### INSTRUCTIONS TO FOLLOW:
Please return the entries, omitting and altering nothing.
**** THE DATA ****
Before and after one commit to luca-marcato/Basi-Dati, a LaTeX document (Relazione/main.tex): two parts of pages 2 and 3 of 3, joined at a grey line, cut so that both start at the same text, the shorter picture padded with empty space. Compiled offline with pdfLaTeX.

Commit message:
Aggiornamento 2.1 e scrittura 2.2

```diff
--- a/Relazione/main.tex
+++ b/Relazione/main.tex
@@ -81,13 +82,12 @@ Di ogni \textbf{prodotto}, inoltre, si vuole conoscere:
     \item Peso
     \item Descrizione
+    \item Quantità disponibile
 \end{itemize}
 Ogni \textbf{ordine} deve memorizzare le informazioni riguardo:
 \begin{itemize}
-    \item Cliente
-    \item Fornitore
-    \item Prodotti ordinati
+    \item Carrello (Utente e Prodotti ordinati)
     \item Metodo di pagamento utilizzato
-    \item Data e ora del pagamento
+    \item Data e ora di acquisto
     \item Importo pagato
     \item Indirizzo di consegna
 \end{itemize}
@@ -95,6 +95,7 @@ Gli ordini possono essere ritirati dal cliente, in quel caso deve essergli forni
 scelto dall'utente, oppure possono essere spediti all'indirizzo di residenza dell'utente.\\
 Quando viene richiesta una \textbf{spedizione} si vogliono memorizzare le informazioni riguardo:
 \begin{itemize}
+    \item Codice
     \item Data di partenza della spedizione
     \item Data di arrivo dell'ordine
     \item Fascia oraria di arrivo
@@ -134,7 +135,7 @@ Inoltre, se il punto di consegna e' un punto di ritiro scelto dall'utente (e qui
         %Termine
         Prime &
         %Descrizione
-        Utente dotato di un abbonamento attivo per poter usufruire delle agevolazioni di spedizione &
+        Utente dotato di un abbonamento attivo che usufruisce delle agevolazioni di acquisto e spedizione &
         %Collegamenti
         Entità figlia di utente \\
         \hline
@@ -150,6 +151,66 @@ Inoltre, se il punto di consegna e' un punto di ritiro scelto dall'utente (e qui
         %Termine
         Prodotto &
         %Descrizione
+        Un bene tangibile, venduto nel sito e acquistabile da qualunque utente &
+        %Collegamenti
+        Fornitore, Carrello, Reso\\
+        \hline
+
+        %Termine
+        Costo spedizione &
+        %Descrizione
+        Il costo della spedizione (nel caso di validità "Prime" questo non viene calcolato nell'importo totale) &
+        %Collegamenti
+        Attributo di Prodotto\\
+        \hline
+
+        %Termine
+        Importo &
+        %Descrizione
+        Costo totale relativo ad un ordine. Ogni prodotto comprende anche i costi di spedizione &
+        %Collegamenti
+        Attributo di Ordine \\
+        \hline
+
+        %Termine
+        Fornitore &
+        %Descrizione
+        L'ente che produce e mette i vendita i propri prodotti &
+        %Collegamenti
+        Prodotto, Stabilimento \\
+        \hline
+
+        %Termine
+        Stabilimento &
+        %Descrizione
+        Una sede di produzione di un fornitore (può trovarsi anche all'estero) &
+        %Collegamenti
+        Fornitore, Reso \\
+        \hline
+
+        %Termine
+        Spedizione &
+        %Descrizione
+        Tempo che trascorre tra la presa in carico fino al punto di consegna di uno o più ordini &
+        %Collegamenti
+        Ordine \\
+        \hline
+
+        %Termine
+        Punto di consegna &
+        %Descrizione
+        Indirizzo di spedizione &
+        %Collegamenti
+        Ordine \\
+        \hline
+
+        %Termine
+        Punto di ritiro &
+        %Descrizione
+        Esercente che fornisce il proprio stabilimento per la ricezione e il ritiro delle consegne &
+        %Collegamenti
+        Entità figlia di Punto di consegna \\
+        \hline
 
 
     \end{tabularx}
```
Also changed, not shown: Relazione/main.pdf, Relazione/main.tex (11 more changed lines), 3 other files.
****
### RESPONSE AREA:
Before and after one commit to luca-marcato/Basi-Dati, a LaTeX document (Relazione/main.tex): two parts of pages 2 and 3 of 3, joined at a grey line, cut so that both start at the same text, the shorter picture padded with empty space. Compiled offline with pdfLaTeX.

Commit message:
Aggiornamento 2.1 e scrittura 2.2

```diff
--- a/Relazione/main.tex
+++ b/Relazione/main.tex
@@ -81,13 +82,12 @@ Di ogni \textbf{prodotto}, inoltre, si vuole conoscere:
     \item Peso
     \item Descrizione
+    \item Quantità disponibile
 \end{itemize}
 Ogni \textbf{ordine} deve memorizzare le informazioni riguardo:
 \begin{itemize}
-    \item Cliente
-    \item Fornitore
-    \item Prodotti ordinati
+    \item Carrello (Utente e Prodotti ordinati)
     \item Metodo di pagamento utilizzato
-    \item Data e ora del pagamento
+    \item Data e ora di acquisto
     \item Importo pagato
     \item Indirizzo di consegna
 \end{itemize}
@@ -95,6 +95,7 @@ Gli ordini possono essere ritirati dal cliente, in quel caso deve essergli forni
 scelto dall'utente, oppure possono essere spediti all'indirizzo di residenza dell'utente.\\
 Quando viene richiesta una \textbf{spedizione} si vogliono memorizzare le informazioni riguardo:
 \begin{itemize}
+    \item Codice
     \item Data di partenza della spedizione
     \item Data di arrivo dell'ordine
     \item Fascia oraria di arrivo
@@ -134,7 +135,7 @@ Inoltre, se il punto di consegna e' un punto di ritiro scelto dall'utente (e qui
         %Termine
         Prime &
         %Descrizione
-        Utente dotato di un abbonamento attivo per poter usufruire delle agevolazioni di spedizione &
+        Utente dotato di un abbonamento attivo che usufruisce delle agevolazioni di acquisto e spedizione &
         %Collegamenti
         Entità figlia di utente \\
         \hline
@@ -150,6 +151,66 @@ Inoltre, se il punto di consegna e' un punto di ritiro scelto dall'utente (e qui
         %Termine
         Prodotto &
         %Descrizione
+        Un bene tangibile, venduto nel sito e acquistabile da qualunque utente &
+        %Collegamenti
+        Fornitore, Carrello, Reso\\
+        \hline
+
+        %Termine
+        Costo spedizione &
+        %Descrizione
+        Il costo della spedizione (nel caso di validità "Prime" questo non viene calcolato nell'importo totale) &
+        %Collegamenti
+        Attributo di Prodotto\\
+        \hline
+
+        %Termine
+        Importo &
+        %Descrizione
+        Costo totale relativo ad un ordine. Ogni prodotto comprende anche i costi di spedizione &
+        %Collegamenti
+        Attributo di Ordine \\
+        \hline
+
+        %Termine
+        Fornitore &
+        %Descrizione
+        L'ente che produce e mette i vendita i propri prodotti &
+        %Collegamenti
+        Prodotto, Stabilimento \\
+        \hline
+
+        %Termine
+        Stabilimento &
+        %Descrizione
+        Una sede di produzione di un fornitore (può trovarsi anche all'estero) &
+        %Collegamenti
+        Fornitore, Reso \\
+        \hline
+
+        %Termine
+        Spedizione &
+        %Descrizione
+        Tempo che trascorre tra la presa in carico fino al punto di consegna di uno o più ordini &
+        %Collegamenti
+        Ordine \\
+        \hline
+
+        %Termine
+        Punto di consegna &
+        %Descrizione
+        Indirizzo di spedizione &
+        %Collegamenti
+        Ordine \\
+        \hline
+
+        %Termine
+        Punto di ritiro &
+        %Descrizione
+        Esercente che fornisce il proprio stabilimento per la ricezione e il ritiro delle consegne &
+        %Collegamenti
+        Entità figlia di Punto di consegna \\
+        \hline
 
 
     \end{tabularx}
```
Also changed, not shown: Relazione/main.pdf, Relazione/main.tex (11 more changed lines), 3 other files.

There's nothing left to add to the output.